A 33-year-old man was referred to the emergency department and admitted (day 1) to a general hospital for acute onset of isolated diplopia six hours prior. Seven days prior to admission, he developed an unspecific syndrome, characterized by mild headache, generalised myalgia, vomiting and nausea without fever. Neurological examination was unremarkable except for vertical and cross diplopia at left eye suggesting an isolated fourth nerve palsy. Ocular examination including visual field and fundoscope assessment were normal and no pathological findings were observed on Brain CT Scan.

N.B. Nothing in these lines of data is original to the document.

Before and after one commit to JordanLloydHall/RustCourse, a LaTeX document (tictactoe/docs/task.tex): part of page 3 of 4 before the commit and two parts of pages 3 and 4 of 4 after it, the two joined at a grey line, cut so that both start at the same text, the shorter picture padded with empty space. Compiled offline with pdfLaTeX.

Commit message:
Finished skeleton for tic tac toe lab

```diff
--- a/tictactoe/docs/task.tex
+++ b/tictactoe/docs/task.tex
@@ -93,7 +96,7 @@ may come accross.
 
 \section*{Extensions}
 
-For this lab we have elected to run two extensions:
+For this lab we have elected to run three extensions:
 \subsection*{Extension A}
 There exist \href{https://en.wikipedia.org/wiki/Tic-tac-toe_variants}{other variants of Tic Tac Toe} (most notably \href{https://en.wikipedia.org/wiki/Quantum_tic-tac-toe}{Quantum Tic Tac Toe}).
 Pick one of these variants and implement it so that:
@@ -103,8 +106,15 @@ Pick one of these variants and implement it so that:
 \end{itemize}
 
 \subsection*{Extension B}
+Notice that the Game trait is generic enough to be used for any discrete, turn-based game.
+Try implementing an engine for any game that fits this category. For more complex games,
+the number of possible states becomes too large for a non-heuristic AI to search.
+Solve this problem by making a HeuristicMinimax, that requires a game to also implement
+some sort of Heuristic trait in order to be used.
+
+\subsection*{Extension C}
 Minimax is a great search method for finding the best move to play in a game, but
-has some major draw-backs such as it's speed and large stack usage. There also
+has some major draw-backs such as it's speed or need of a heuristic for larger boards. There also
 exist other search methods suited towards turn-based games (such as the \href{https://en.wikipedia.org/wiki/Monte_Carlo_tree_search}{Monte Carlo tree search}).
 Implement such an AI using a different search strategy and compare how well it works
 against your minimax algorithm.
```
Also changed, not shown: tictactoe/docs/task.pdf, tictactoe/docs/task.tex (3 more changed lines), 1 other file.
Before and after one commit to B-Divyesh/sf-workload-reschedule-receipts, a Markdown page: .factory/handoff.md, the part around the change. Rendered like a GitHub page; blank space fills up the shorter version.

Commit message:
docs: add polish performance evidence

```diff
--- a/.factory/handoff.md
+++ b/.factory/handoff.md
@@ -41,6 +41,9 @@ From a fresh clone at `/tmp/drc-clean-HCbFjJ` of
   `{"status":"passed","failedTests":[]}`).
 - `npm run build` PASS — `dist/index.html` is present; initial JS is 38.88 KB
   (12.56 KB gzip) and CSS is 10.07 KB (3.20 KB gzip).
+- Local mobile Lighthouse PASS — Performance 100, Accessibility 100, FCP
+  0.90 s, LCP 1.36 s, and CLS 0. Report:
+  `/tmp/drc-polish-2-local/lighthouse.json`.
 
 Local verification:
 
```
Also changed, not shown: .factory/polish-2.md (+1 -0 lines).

Cerebro-spinal fluid (CSF) analysis performed in the same day showed pleocytosis (white blood cells count of 969/mm3 with normal value < 2/mm3, 80% lymphocytes), proteins 188 mg/dl (normal value 8–32 mg/dl) and glucose 51 mg/dl (normal value 40–70 mg/dl), with a blood glucose of 111 mg/dl (normal value 70-110 mmg/dl). Gram stain was negative. The day after, in the suspicion of a viral encephalitis, antiviral therapy with intravenous acyclovir was started at the dose of 10 mg/kg every 8 hours and the patient was referred to our Infectious Diseases hospital.
At admission in our hospital (day 2) his clinical condition was unchanged. We continued antiviral therapy and added anti microbial therapy with ceftriaxone 2 grams twice a day, and ampicillin 2 grams 6 times a day.
Diplopia persisted despite treatment, so on day 4 a second lumbar puncture was performed. The CSF analysis showed 200 WBC/mm3 (normal value < 2/mm3), protein 200 mg/dl (normal value 8–32 mg/dl) and glucose 56 mg/dl (normal value 40–70 mg/dl), with a blood glucose of 94 mg/dl (normal value 70-110 mmg/dl). Routine tests were normal. Magnetic Resonance Imaging (MRI) of the brain showed right sphenoid sinusitis only. Chest X-ray was normal.
The agents most frequently responsible of meningo-encephalitis were investigated: serological tests for VZV, cytomegalovirus, herpes simplex virus 1–2, Epstein Barr virus, measles virus, mumps virus, rubella virus, adenovirus, enterovirus, influenza and parainfluenza virus, reovirus, respiratory syncytial virus, tick-borne encephalitis agents, West Nile virus, Toscana virus were all negative. A PCR performed on pharyngeal and rectal swab resulted negative for enterovirus, adenovirus and respiratory viruses. Additional examinations included serology for Brucella, Listeria, Treponema, Coxiella, Mycoplasma, Chlamydia, Borrelia, Leptospira, Criptococcus antigen, Quantiferon, HIV antigen and antibody test, Legionella and pneumococcal urinary antigen, autoantibodies. All these tests resulted negative.
A set of quantitative real-time PCR performed on CSF was negative for herpes simplex virus 1–2, human herpes virus 6, cytomegalovirus, Epstein Barr virus, enteroviruses, measles virus, mumps virus and M. tubercolosis, while a quantitative real-time PCR (HSV-VZV R-Gene Quantification Test, Biomerieux®) resulted positive for VZV-DNA, with a viral load of 30360 copies/ml.
On day 8 after initial admission, before a definitive diagnosis was established, corticosteroid therapy with oral prednisone was started at the initial dose of 50 mg once daily and then at tapering dosages over a 40 days course, as suggested by neurologist consultant. Partial improvement of diplopia was observed after three days. Antibiotics were stopped on day 12, while acyclovir was continued up to day 14. The diplopia progressively improved, and the patient was discharged on day 23. Forty-five days later, the patient reported the complete disappearance of diplopia. Full resolution of oculo-motor impairment was evidenced by an Hess-Lancaster test performed 3 months later.